Soon, you’ll be able to drive hemp. Literally, thanks to the Kestrel car, named after the colorful raptor.
Right now, Canadian company Motive Industries, Inc., is testing the materials for a biocomposite hybrid electric car made from hemp and other natural and synthetic fibers. If all goes according to plan, Motive will finish its prototype mid-2011, and make the car available to the public in late-2012 or -2013, according to Nathan Armstrong, Motive’s president.
The material used to manufacturer the body is impact-resistant composite from hemp mats; these are supplied by Alberta Innovates-Technology Future (AITF), while hemp is grown in Vegreville, Atlanta.
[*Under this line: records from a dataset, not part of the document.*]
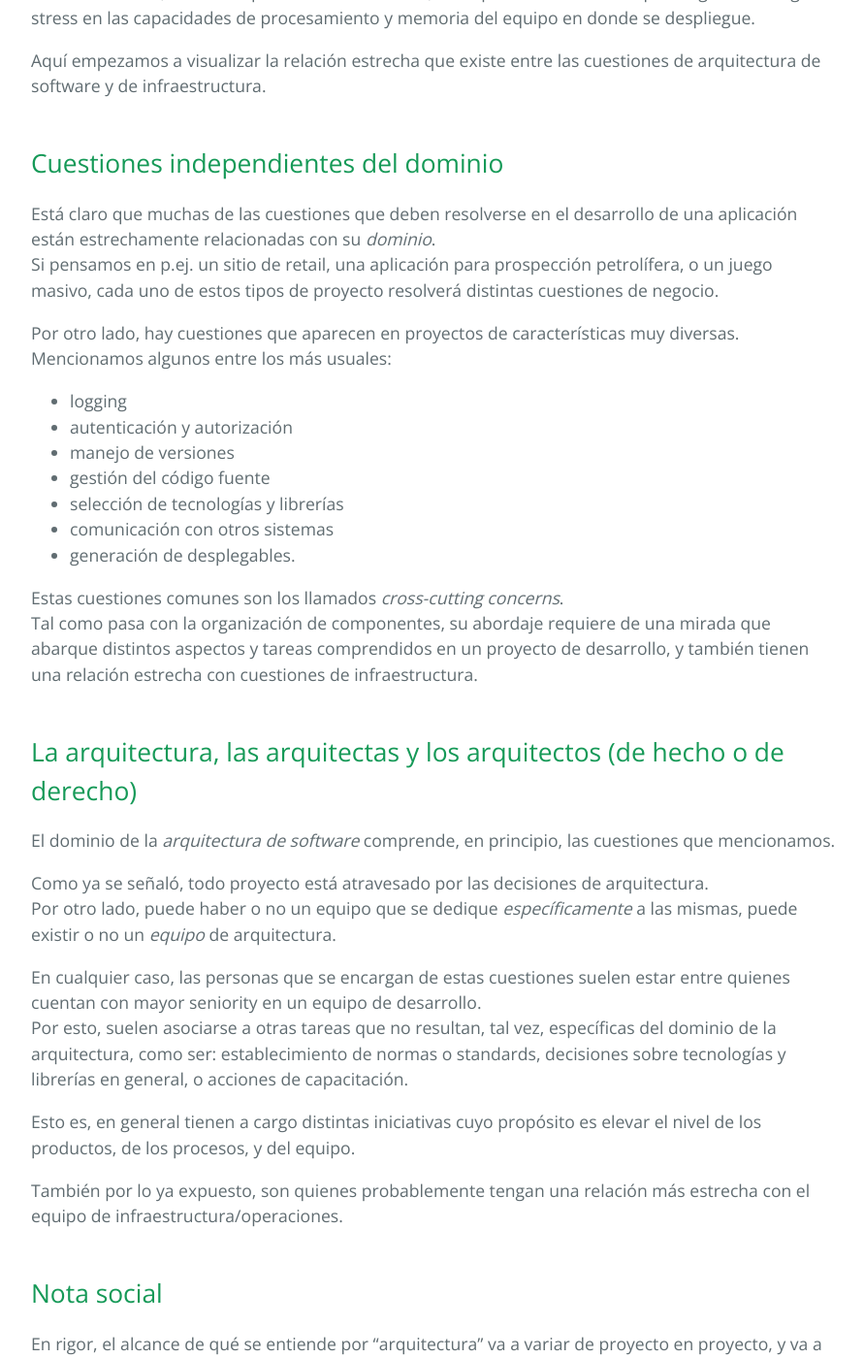
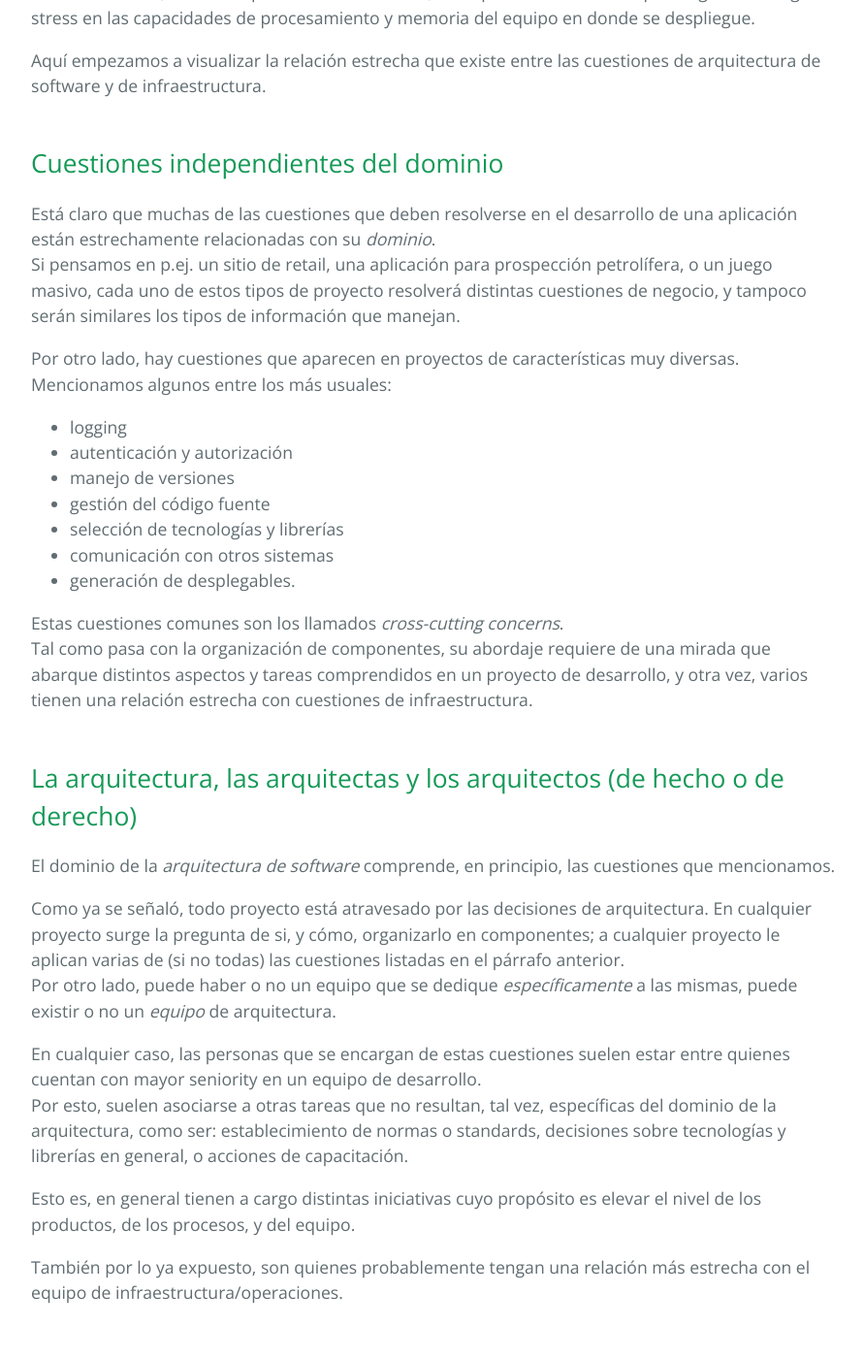
Before and after one commit to clombardi/design-thinking, a Jekyll site: the page built from programacion-a-desarrollo/arquitectura-de-software.md, in a window 1280 px wide and 1400 px high, scrolled down 2770 px. Shown: the whole window at 97% size, without its empty margins (192-1083 px from the left). Built offline with Jekyll 4.4.1, drawn with Linux system fonts in a browser that asks for light colours; our own code applies the rules of GitHub Pages for plain Markdown files; some of the changed text lies outside the part shown.

```diff
--- a/programacion-a-desarrollo/arquitectura-de-software.md
+++ b/programacion-a-desarrollo/arquitectura-de-software.md
@@ -27,7 +27,7 @@ Este fenómeno presenta varias aristas.
 
 ### Front y back
 (acá podría ir una imagen de temática "front y back")
-Un criterio clásico al respecto es la separación entre "front" y "back".
+Una temática que se repite en muchos proyectos es la relación entre "front" y "back".
 ¿Queremos tener componentes separados de frontend y backend?
 En particular en las aplicaciones Web esta es, largamente, la opción más popular  (aunque siguen existiendo sitios, basados en p.ej. PHP, en los que el rol del frontend es débil).
 
@@ -66,7 +66,7 @@ Aquí empezamos a visualizar la relación estrecha que existe entre las cuestion
 
 ## Cuestiones independientes del dominio
 Está claro que muchas de las cuestiones que deben resolverse en el desarrollo de una aplicación están estrechamente relacionadas con su _dominio_.
-Si pensamos en p.ej. un sitio de retail, una aplicación para prospección petrolífera, o un juego masivo, cada uno de estos tipos de proyecto resolverá distintas cuestiones de negocio.
+Si pensamos en p.ej. un sitio de retail, una aplicación para prospección petrolífera, o un juego masivo, cada uno de estos tipos de proyecto resolverá distintas cuestiones de negocio, y tampoco serán similares los tipos de información que manejan.
 
 Por otro lado, hay cuestiones que aparecen en proyectos de características muy diversas. Mencionamos algunos entre los más usuales:
 - logging
@@ -78,13 +78,13 @@ Por otro lado, hay cuestiones que aparecen en proyectos de características muy
 - generación de desplegables.
 
 Estas cuestiones comunes son los llamados _cross-cutting concerns_.
-Tal como pasa con la organización de componentes, su abordaje requiere de una mirada que abarque distintos aspectos y tareas comprendidos en un proyecto de desarrollo, y también tienen una relación estrecha con cuestiones de infraestructura.
+Tal como pasa con la organización de componentes, su abordaje requiere de una mirada que abarque distintos aspectos y tareas comprendidos en un proyecto de desarrollo, y otra vez, varios tienen una relación estrecha con cuestiones de infraestructura.
 
 
 ## La arquitectura, las arquitectas y los arquitectos (de hecho o de derecho)
 El dominio de la _arquitectura de software_ comprende, en principio, las cuestiones que mencionamos.
 
-Como ya se señaló, todo proyecto está atravesado por las decisiones de arquitectura.
+Como ya se señaló, todo proyecto está atravesado por las decisiones de arquitectura. En cualquier proyecto surge la pregunta de si, y cómo, organizarlo en componentes; a cualquier proyecto le aplican varias de (si no todas) las cuestiones listadas en el párrafo anterior.
 Por otro lado, puede haber o no un equipo que se dedique _específicamente_ a las mismas, puede existir o no un _equipo_ de arquitectura.
 
 En cualquier caso, las personas que se encargan de estas cuestiones suelen estar entre quienes cuentan con mayor seniority en un equipo de desarrollo.
```
Also changed, not shown: index.md (+2 -0 lines), programacion-a-desarrollo/ciclo-de-vida.md (+4 -2 lines), programacion-a-desarrollo/programar-y-desarrollar.md (added, +64 -0 lines).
Here’s the kicker, AITF is Crown corporation, owned by the Canadian government.
“Plus, it’s illegal to grow it in the U.S., so it actually gives Canada a bit of a market advantage,” said Armstrong to the CBC.
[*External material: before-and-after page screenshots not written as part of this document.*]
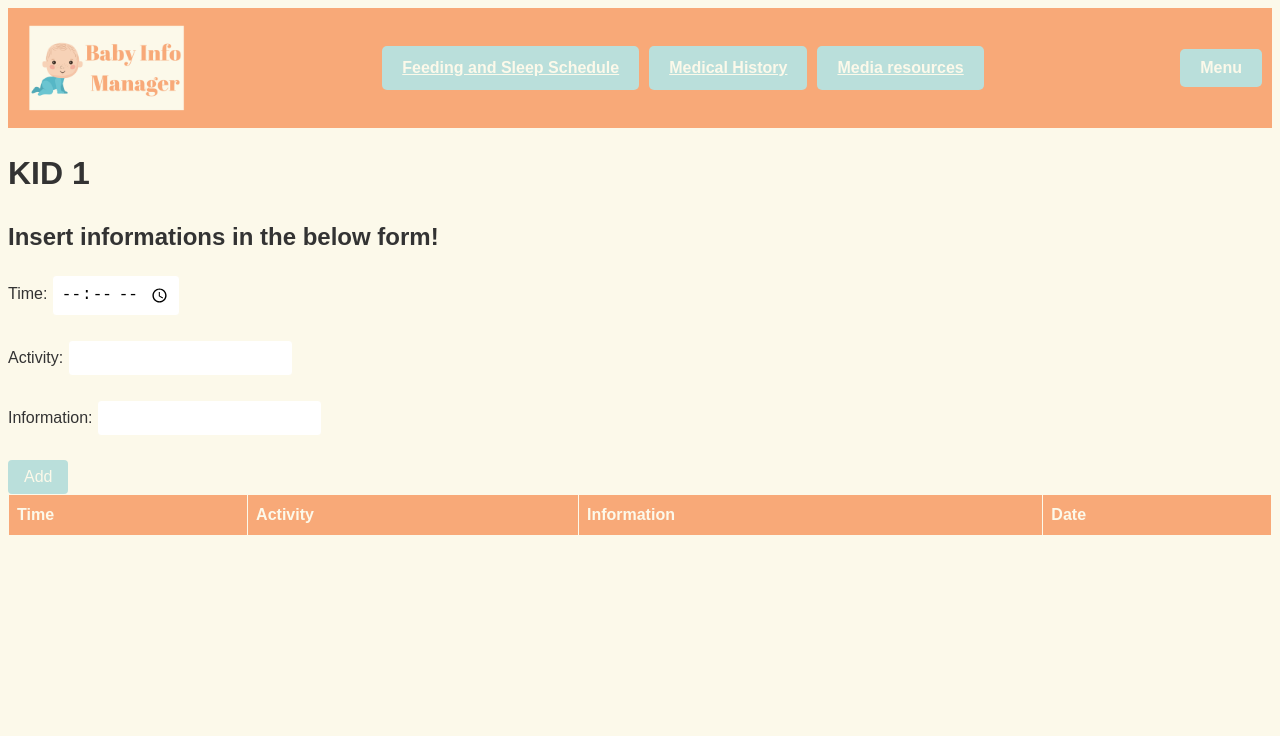
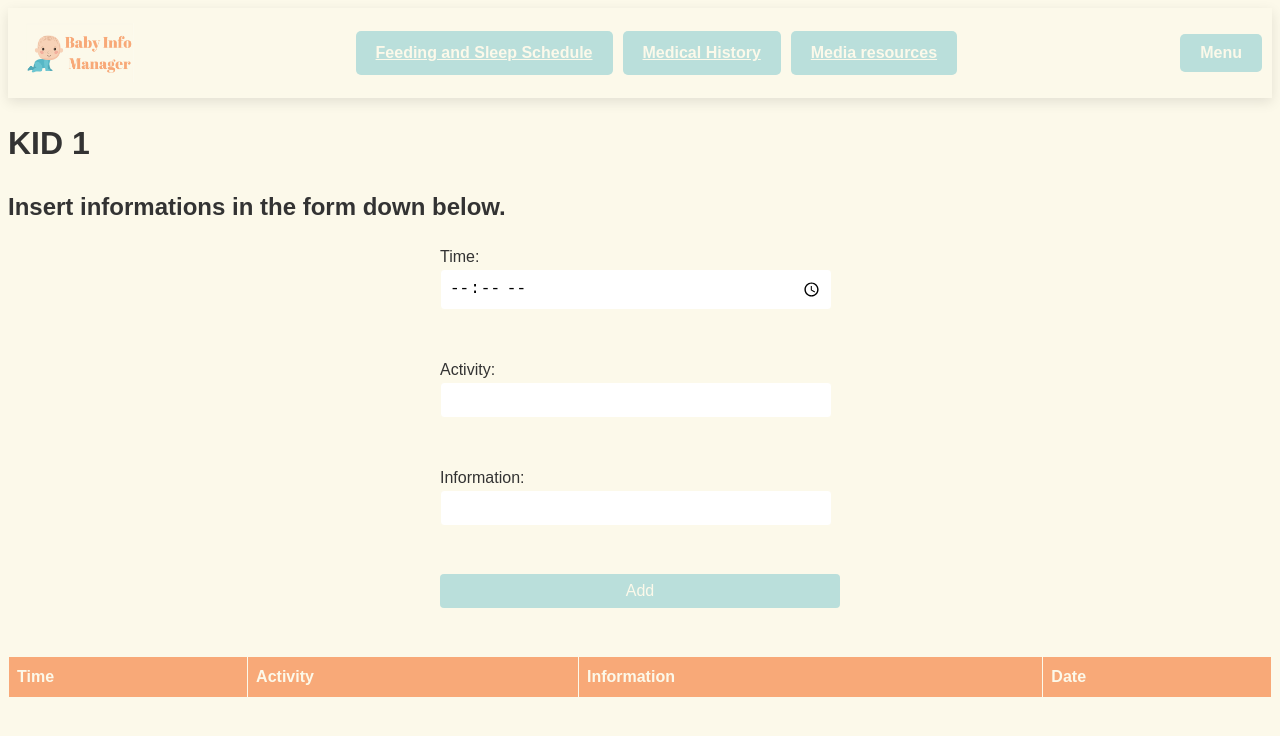
Before and after one commit to crisubianca/WebTechnologies, a plain HTML site: page fsSchedule.html in a window 1280 px wide. Drawn offline with Linux system fonts and the light colour scheme.

Commit message:
updates fsSchedule

```diff
--- a/fsSchedule.html
+++ b/fsSchedule.html
@@ -6,7 +6,7 @@
     <link rel="stylesheet" href="fsScheduleStyle.css">
   </head>
   <body>
-    <header>
+    <header class="box-shadow">
       <div class="logo-container">
         <a href="homePage.html"><img src="logo.png" alt="Logo"></a>
       </div>
@@ -27,7 +27,7 @@
         KID 1
     </h1>
     <h2>
-        Insert informations in the below form!
+        Insert informations in the form down below.
     </h2>
 
     <form>
@@ -42,7 +42,7 @@
 
         <input type="button" value="Add" onclick="addRow()">
       </form>
-
+      <br><br>
       <table id="myTable">
         <thead>
           <tr>
--- a/fsScheduleStyle.css
+++ b/fsScheduleStyle.css
@@ -1,3 +1,7 @@
+* {
+  box-sizing: border-box;
+}
+
 html {
     height: 100%;
     width: 100%;
@@ -10,7 +14,7 @@ html {
     font-size: 16px;
     line-height: 1.5;
     height: 100%;
-    overflow: hidden;
+    /* overflow: hidden; */
     padding:0;
   }
 
@@ -19,12 +23,15 @@ html {
     justify-content:space-between;
     align-items: center;
     padding: 10px;
-    background-color: #F8A978;
+    background-color: #FCF9EA;
     color: #FCF9EA;
   }
 
+  .box-shadow {
+    box-shadow: 0 0.25rem 0.75rem rgba(0, 0, 0, .10);
+  }
   .logo-container img {
-    height: 100px;
+    height: 70px;
     vertical-align: middle;
   }
 
@@ -48,6 +55,10 @@ html {
 
   .button:hover {
     background-color: #FFC5A1;
+  }
+
+  .menu-buttons-container:hover {
+    display: block;
   }
 
   .dropdown {
@@ -130,6 +141,21 @@ button[type="button"]:hover {
   background-color:#F8A978;
 }
 
+/* Style form label */
+label {
+  display: inline-block;
+  width: 100px;
+  margin-right: 1em;
+}
+
+/* Style form container */
+form {
+  display: flex;
+  flex-direction: column;
+  max-width: 400px;
+  margin: 0 auto;
+}
+
 /* Style the table */
 table {
   border-collapse: collapse;
```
The four-passenger, three-door electric vehicle—created to showcase new automotive technology coming out of Canada—can reach speeds of almost 85 mph. It’s the result of Madbolg.audubon.com